SUPPLIED MATERIAL ▸
....................

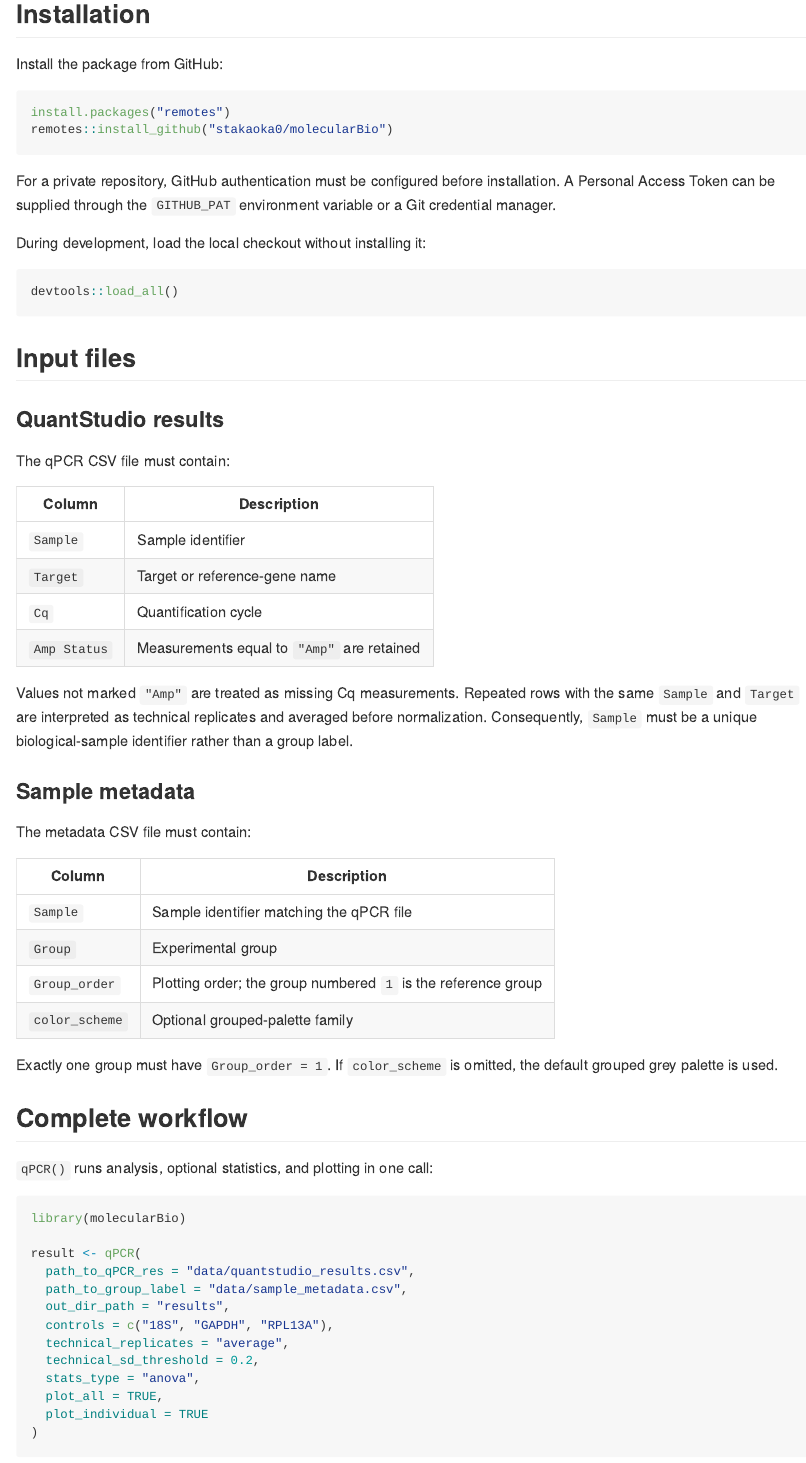
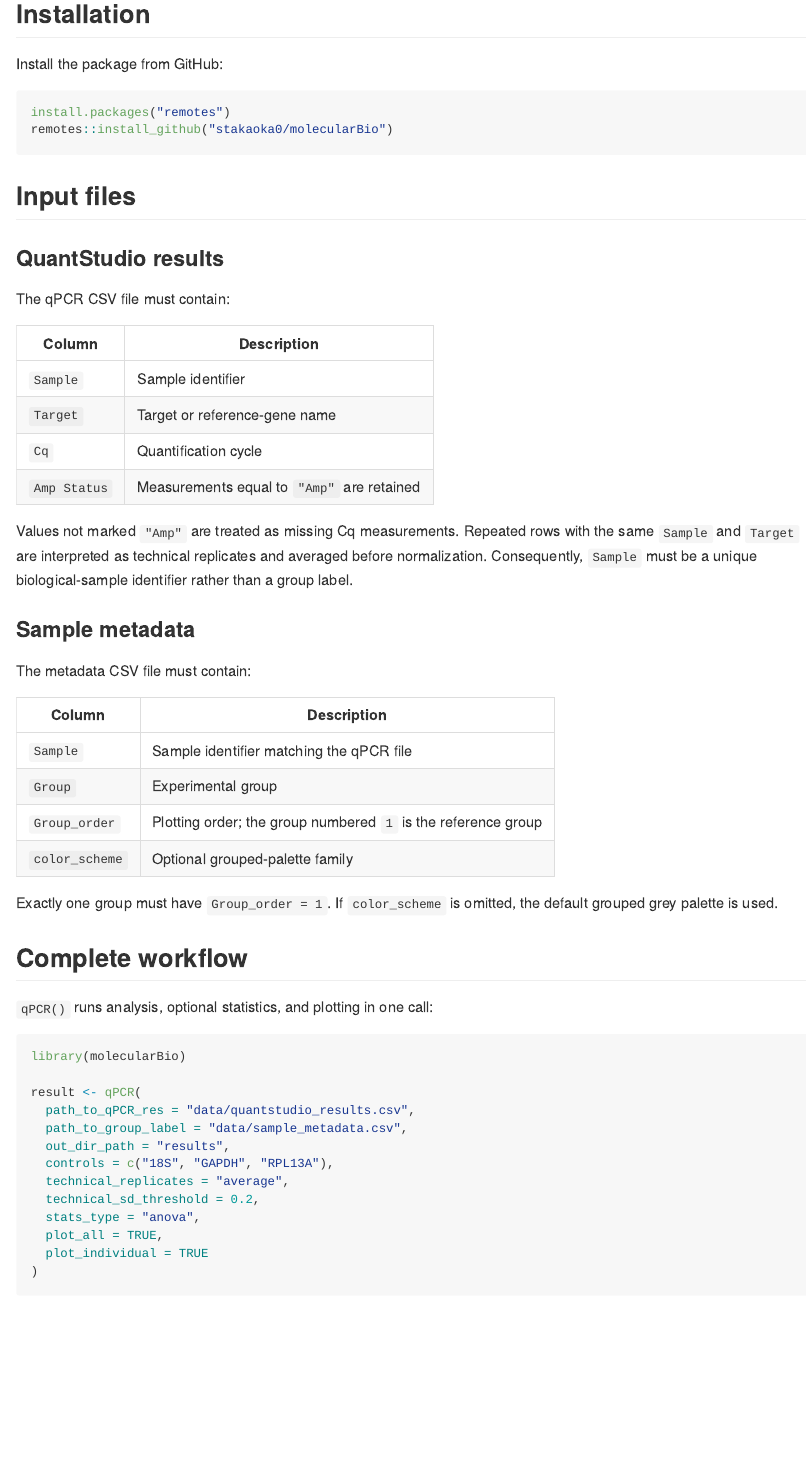
Before and after one commit to stakaoka0/molecularBio, an R Markdown document (README.Rmd): the page in a window 1100 px wide, from 350 px down. The pictures show the output file README.html that the author committed with the source, opened offline.

Commit message:
Update README

````diff
--- a/README.Rmd
+++ b/README.Rmd
@@ -39,16 +39,6 @@ Install the package from GitHub:
 ```{r installation, eval = FALSE}
 install.packages("remotes")
 remotes::install_github("stakaoka0/molecularBio")
-```
-
-For a private repository, GitHub authentication must be configured before
-installation. A Personal Access Token can be supplied through the
-`GITHUB_PAT` environment variable or a Git credential manager.
-
-During development, load the local checkout without installing it:
-
-```{r load-local, eval = FALSE}
-devtools::load_all()
 ```
 
 ## Input files
````
Also changed, not shown: README.html, README.md.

....................

Would you repeat the listing word for word and skip every picture?

Before and after one commit to stakaoka0/molecularBio, an R Markdown document (README.Rmd): the page in a window 1100 px wide, from 350 px down. The pictures show the output file README.html that the author committed with the source, opened offline.

Commit message:
Update README

````diff
--- a/README.Rmd
+++ b/README.Rmd
@@ -39,16 +39,6 @@ Install the package from GitHub:
 ```{r installation, eval = FALSE}
 install.packages("remotes")
 remotes::install_github("stakaoka0/molecularBio")
-```
-
-For a private repository, GitHub authentication must be configured before
-installation. A Personal Access Token can be supplied through the
-`GITHUB_PAT` environment variable or a Git credential manager.
-
-During development, load the local checkout without installing it:
-
-```{r load-local, eval = FALSE}
-devtools::load_all()
 ```
 
 ## Input files
````
Also changed, not shown: README.html, README.md.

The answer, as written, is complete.